This sort of thing pops up from time to time — it’s not uncommon to see pop-science accounts that use evo-psych to make sweeping statements about human nature, particularly on gender issues. In one recent incident Science of Us readers might remember, for instance, researchers used evo-psych principles to tell a rather nonsensical story about why Kim Kardashian’s butt appeals to so many men. But Alkon’s column, even if it draws on some long-standing and stale claims about the differences between men and women, deserves a thorough debunking simply because it’s such an egregious example of the subgenre.
Jesse Singal of New York magazine’s Science of Us blog offers the well-considered response to one of those strange defenses of sexism that starts with the premise that “women are meeker than men, and less likely than men to bond, friendship-wise, with members of the same gender — behaviors forged by, you guessed it, evolution”.

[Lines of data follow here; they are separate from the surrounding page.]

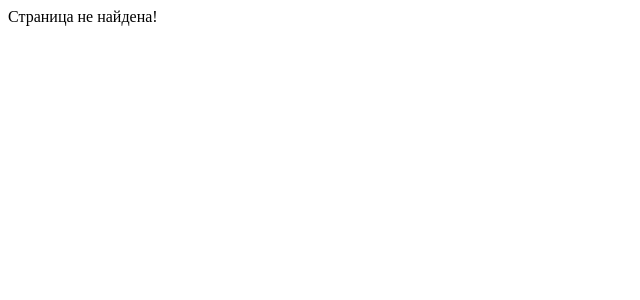
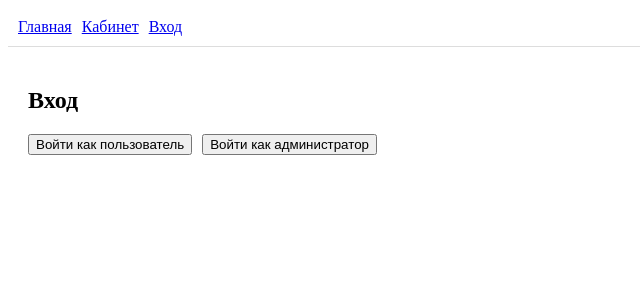
Before and after one commit to GreenXred/Education-lessons, a React (Vite) app in the folder REACT-lessons/: page /login in a window 1280 px wide. Shown: the top 300 px of the page, without its empty margins (0-640 px from the left). Built offline with nearby package versions, Linux system fonts and the light colour scheme.

Commit message:
Task 26 completed

```diff
--- a/REACT-lessons/src/app.jsx
+++ b/REACT-lessons/src/app.jsx
@@ -1,21 +1,55 @@
-import { createBrowserRouter, RouterProvider, Navigate } from "react-router-dom";
-import React from "react";
-import Home from "./lesson-25/pages/home.jsx";
-import GetPosts from "./lesson-25/pages/posts.jsx";
-import Post from "./lesson-25/pages/post.jsx";
+import { createBrowserRouter, RouterProvider } from 'react-router-dom';
+import { useState } from 'react';
 
-const router = createBrowserRouter([
-    { path: "/", element: <Navigate to="/home" replace /> },
-    { path: "/home", element: <Home /> },
-    { path: "/posts", element: <GetPosts /> },
-    {
-        path: "/posts/:id",
-        element: <Post />,
-        errorElement: <h2>Что-то пошло не так 😢</h2>,
-    },
-    { path: "*", element: <div>Страница не найдена!</div> },
-]);
+import Home from './lesson-26/pages/home';
+import Login from './lesson-26/pages/login';
+import Profile from './lesson-26/pages/profile';
+import Admin from './lesson-26/pages/admin';
+import ProtectedRoute from './lesson-26/components/protectedRoute';
+import NotFound from './lesson-26/pages/notFound';
+import Layout from './lesson-26/layout';
 
 export default function App() {
+    const [isAuth, setIsAuth] = useState(false);
+    const [isAdmin, setIsAdmin] = useState(false);
+
+    const router = createBrowserRouter([
+        {
+            path: '/',
+            element: <Layout />,
+            children: [
+                { index: true, element: <Home /> },
+                {
+                    path: 'profile',
+                    element: (
+                        <ProtectedRoute isAuth={isAuth}>
+                            <Profile onLogout={() => { setIsAuth(false), setIsAdmin(false);}} />
+                        </ProtectedRoute>
+                    ),
+                },
+                {
+                    path: 'admin',
+                    element: (
+                        <ProtectedRoute isAuth={isAuth} isAdmin={isAdmin} adminOnly>
+                            <Admin onLogout={() => { setIsAuth(false); setIsAdmin(false); }} />
+                        </ProtectedRoute>
+                    ),
+                },
+                {
+                    path: 'login',
+                    element:
+                        <Login
+                            setIsAuth={setIsAuth}
+                            setIsAdmin={setIsAdmin}
+                        />,
+                },
+                {
+                    path: '*',
+                    element: <NotFound />,
+                },
+            ],
+        },
+    ]);
+
     return <RouterProvider router={router} />;
 }
--- /dev/null
+++ b/REACT-lessons/src/lesson-26/components/protectedRoute.jsx
@@ -0,0 +1,12 @@
+import { Navigate } from 'react-router-dom';
+
+export default function ProtectedRoute({ isAuth, isAdmin, adminOnly = false, children }) {
+    if (!isAuth) {
+        return <Navigate to="/login" replace />; // если пользователь не авторизован, то перенаправляем на страницу логина
+    }
+
+    if (adminOnly && !isAdmin) {
+        return <Navigate to="/profile" replace />; // //  маршрут только для админа, но пользователь не админ — роутинг на профиль
+    }
+    return children;  // если пользователь авторизован, то отрисовываем дочерний элемент
+}
--- /dev/null
+++ b/REACT-lessons/src/lesson-26/layout.jsx
@@ -0,0 +1,16 @@
+import { Outlet, NavLink } from 'react-router-dom';
+
+export default function Layout() {
+    return (
+        <>
+            <nav style={{ padding: 10, borderBottom: '1px solid #ddd' }}>
+                <NavLink to="/" style={{ marginRight: 10 }}>Главная</NavLink>
+                <NavLink to="/profile" style={{ marginRight: 10 }}>Кабинет</NavLink>
+                <NavLink to="/login">Вход</NavLink>
+            </nav>
+            <main style={{ padding: 20 }}>
+                <Outlet />
+            </main>
+        </>
+    );
+}
--- /dev/null
+++ b/REACT-lessons/src/lesson-26/pages/admin.jsx
@@ -0,0 +1,8 @@
+export default function Admin({ onLogout }) {
+    return (
+        <div>
+            <h2>👤 Управление</h2>
+            <button onClick={onLogout}>Выйти</button>
+        </div>
+    );
+}
--- /dev/null
+++ b/REACT-lessons/src/lesson-26/pages/home.jsx
@@ -0,0 +1,8 @@
+export default function Home() {
+    return (
+        <div>
+            <h1>🏡 Главная</h1>
+            <p>Добро пожаловать!</p>
+        </div>
+    );
+}
--- /dev/null
+++ b/REACT-lessons/src/lesson-26/pages/login.jsx
@@ -0,0 +1,25 @@
+import { useNavigate } from 'react-router-dom';
+
+export default function Login({ setIsAuth, setIsAdmin }) {
+    const navigate = useNavigate();
+
+    const UserLogin = () => {
+        setIsAuth(true);
+        setIsAdmin(false);
+        navigate('/profile');
+    };
+
+    const AdminLogin = () => {
+        setIsAuth(true);
+        setIsAdmin(true);
+        navigate('/admin');
+    }
+
+    return (
+        <div>
+            <h2>Вход</h2>
+            <button style={{marginRight: 10}} onClick={UserLogin}>Войти как пользователь</button>
+            <button onClick={AdminLogin}>Войти как администратор</button>
+        </div>
+    );
+}
--- /dev/null
+++ b/REACT-lessons/src/lesson-26/pages/notFound.jsx
@@ -0,0 +1,8 @@
+export default function NotFound() {
+    return (
+        <div>
+            <h2>😕 Страница не найдена</h2>
+            <p>Проверь адрес или вернись на главную.</p>
+        </div>
+    );
+}
--- /dev/null
+++ b/REACT-lessons/src/lesson-26/pages/profile.jsx
@@ -0,0 +1,8 @@
+export default function Profile({ onLogout }) {
+    return (
+        <div>
+            <h2>👤 Личный кабинет</h2>
+            <button onClick={onLogout}>Выйти</button>
+        </div>
+    );
+}
```
Also changed, not shown: REACT-lessons/src/lesson-26/lesson-26.jsx (added, +41 -0 lines).
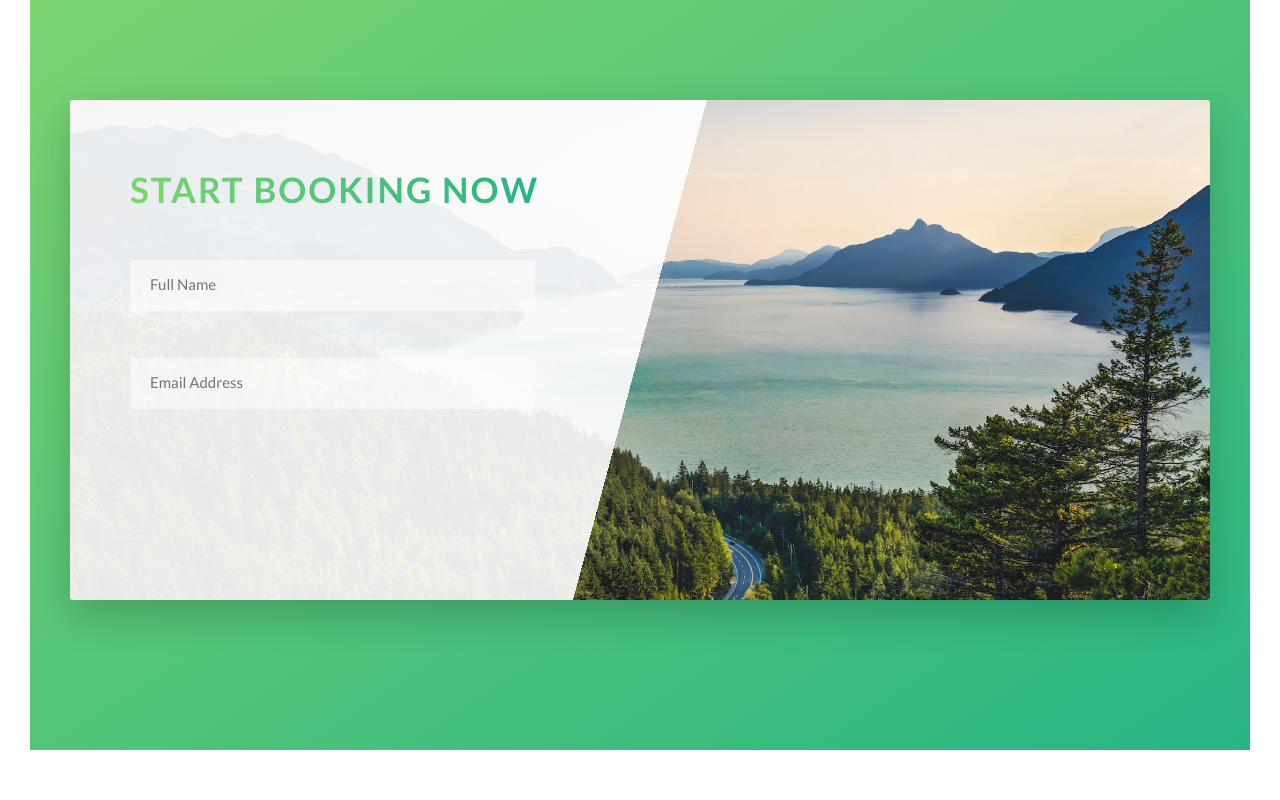
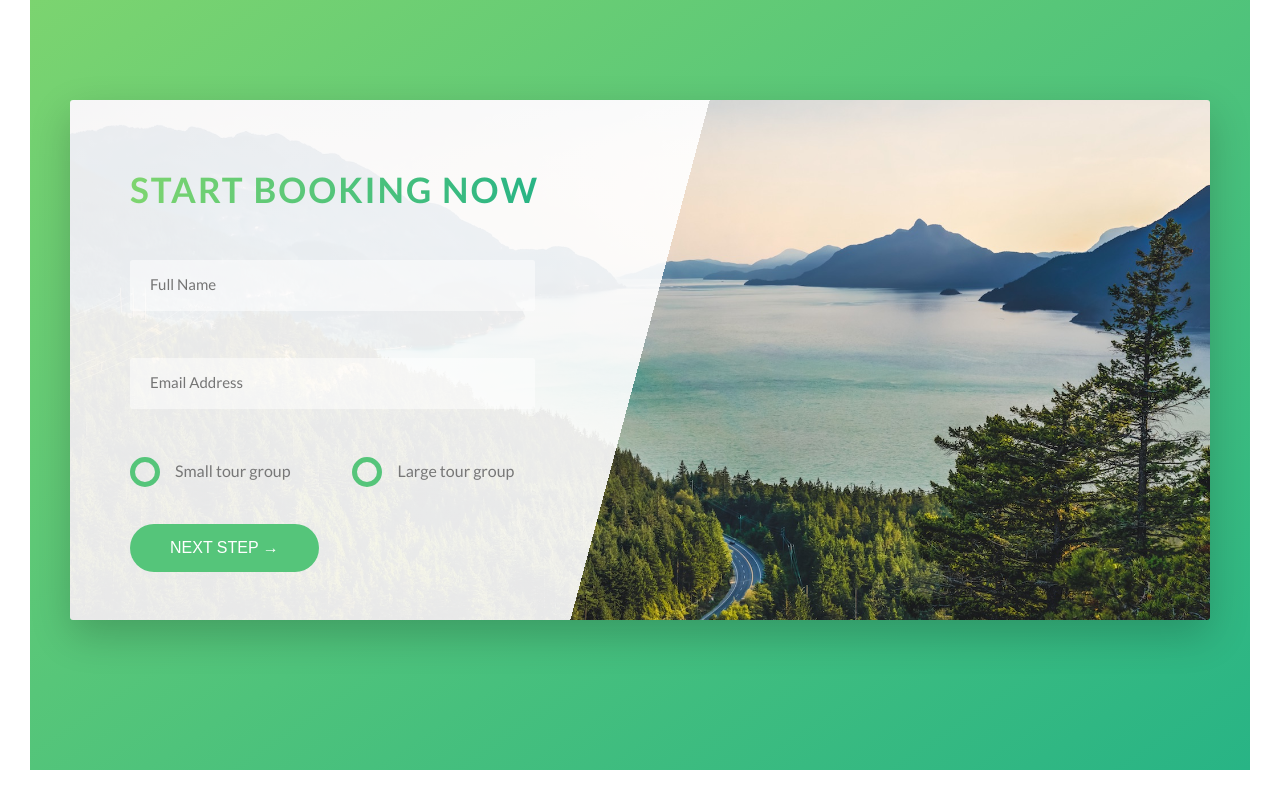
Before and after one commit to mohamed-abdou-mg/Natours-Template, a website: page index.html in a window 1280 px wide. Shown: the part 4510-5310 px from the top of the page. Drawn offline with Linux system fonts and the light colour scheme.

Commit message:
styling the radio buttons on section-form and finishing the final touch in this section

```diff
--- a/index.html
+++ b/index.html
@@ -262,6 +262,25 @@
                                     <input type="email" id="email" placeholder="Email Address" class="form__input" required>
                                     <label for="email" class="form__label">Email Address</label>
                                 </div>
+                                <div class="form__group">
+                                    <div class="form__radio-group">
+                                        <input type="radio" name="size" id="small" class="form__radio-input">
+                                        <label for="small" class="form__radio-label">
+                                            <span class="form__radio-button"></span>
+                                            Small tour group
+                                        </label>
+                                    </div>
+                                    <div class="form__radio-group">
+                                        <input type="radio" name="size" id="large" class="form__radio-input">
+                                        <label for="large" class="form__radio-label">
+                                            <span class="form__radio-button"></span>
+                                            Large tour group
+                                        </label>
+                                    </div>
+                                </div>
+                                <div class="form__group u-margin-top-medium">
+                                    <button href="#" class="btn btn--green">Next step &rarr;</button>
+                                </div>
                             </form>
                         </div>
                     </div>
--- a/sass/base/_utilities.scss
+++ b/sass/base/_utilities.scss
@@ -1,10 +1,10 @@
-.u-text-center { text-align: center;}
-.u-margin-bottom-small { margin-bottom: 1.5rem;}
-.u-margin-bottom-medium { margin-bottom: 4rem;}
-.u-margin-bottom-big { margin-bottom: 8rem;}
-.u-margin-bottom-huge { margin-bottom: 10rem;}
+.u-text-center { text-align: center !important;}
+.u-margin-bottom-small { margin-bottom: 1.5rem !important;}
+.u-margin-bottom-medium { margin-bottom: 4rem !important;}
+.u-margin-bottom-big { margin-bottom: 8rem !important;}
+.u-margin-bottom-huge { margin-bottom: 10rem !important;}
 
-.u-margin-top-small { margin-top: 1.5rem;}
-.u-margin-top-medium { margin-top: 4rem;}
-.u-margin-top-big { margin-top: 8rem;}
-.u-margin-top-huge { margin-top: 10rem;}
+.u-margin-top-small { margin-top: 1.5rem !important;}
+.u-margin-top-medium { margin-top: 4rem !important;}
+.u-margin-top-big { margin-top: 8rem !important;}
+.u-margin-top-huge { margin-top: 10rem !important;}
--- a/sass/components/_button.scss
+++ b/sass/components/_button.scss
@@ -1,5 +1,5 @@
 .btn {
-    &:link, &:visited{
+    &, &:link, &:visited{
         padding: 1.5rem 4rem;
         text-decoration: none;
         text-transform: uppercase;
@@ -8,6 +8,8 @@
         transition: all .2s ease-in-out;
         position: relative;
         font-size: 1.6rem;
+        border: none;
+        cursor: pointer;
     }
 
     &:hover {
--- a/sass/components/_form.scss
+++ b/sass/components/_form.scss
@@ -14,7 +14,7 @@
         border: none;
         border-bottom: 3px solid transparent;
         background-color: rgba($color-white, .5);
-
+        transition: all .3s ease-in-out;
         &:focus {
             outline: none;
             border: none;
@@ -41,4 +41,50 @@
         visibility: hidden;
         transform: translateY(-4rem);
     }
+
+    &__radio-group {
+        width: 49%;
+        display: inline-block;
+    }
+
+    &__radio-label {
+        font-size: 1.6rem;
+        cursor: pointer;
+        position: relative;
+        padding-left: 4.5rem;
+    }
+
+    &__radio-button {
+        width: 3rem;
+        height: 3rem;
+        border-radius: 50%;
+        border: 5px solid $color-primary;
+        display: inline-block;
+        position: absolute;
+        top: -.4rem;
+        left: 0;
+
+        &::after {
+            content: "";
+            display: block;
+            width: 1.3rem;
+            height: 1.3rem;
+            border-radius: 50%;
+            background-color: $color-primary;
+            position: absolute;
+            top: 50%;
+            left: 50%;
+            transform: translate(-50%, -50%);
+            opacity: 0;
+            transition: all .2s ease-in-out;
+        }
+    }
+
+    &__radio-input {
+       display: none;
+    }
+
+    &__radio-input:checked + &__radio-label &__radio-button::after {
+        opacity: 1;
+    }
 }
--- a/sass/pages/_home.scss
+++ b/sass/pages/_home.scss
@@ -36,7 +36,7 @@
 
 .book {
     background-image: linear-gradient(105deg, rgba($color-white, .9) 0%, rgba($color-white, .9) 50%, transparent 50%), url(../img/nat-10.jpg);
-    height: 50rem;
+    height: 52rem;
     background-size: cover;
     border-radius: .3rem;
     box-shadow: 0 1.5rem 4rem rgba($color-black, .2);
```
Also changed, not shown: css/style.css.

And Singal really does deserve some credit for patience; repeatedly dismantling these arguments does nothing to prevent them from popping up again, but this is also the sort of thing people can steel themselves against for the future; and once one learns the familiar patterns, one is well equipped to respond to this nonsense when it arises in personal circles. The thing is that being polite does not mean sitting back and letting your friends embarrass themselves and denigrate others blindly pushing this sort of stuff. The number of advocates who, when challenged, resent the suggestion of misogyny suggests blithe ignorance, lest we have grossly underestimated the will while focusing on the habit.
And, frankly, that latter is a bit unsettling; this isn’t really some sort of conscious calculation so many people make in such a way that it looks like a conspiracy. This is just people being people. But that’s the thing: We can attempt to politely correct the record, and if it really is that big a deal to one of our friends, well, yeah, good luck with that. No, really, I can’t tell you to leave them behind; neither can I suggest you are remotely obligated to stick around.
But it seems somehow improper to leave them to wallow in potentially contagious ignorance. Indeed, we might even suggest it is dangerous. The thing is that this comes up enough that it would probably be helpful to have a response at hand. For now, Singal’s is pretty useful.
Singal, Jesse. “No, Evolution Doesn’t Disprove Lean In’s Arguments”. Science of Us. 18 May 2015.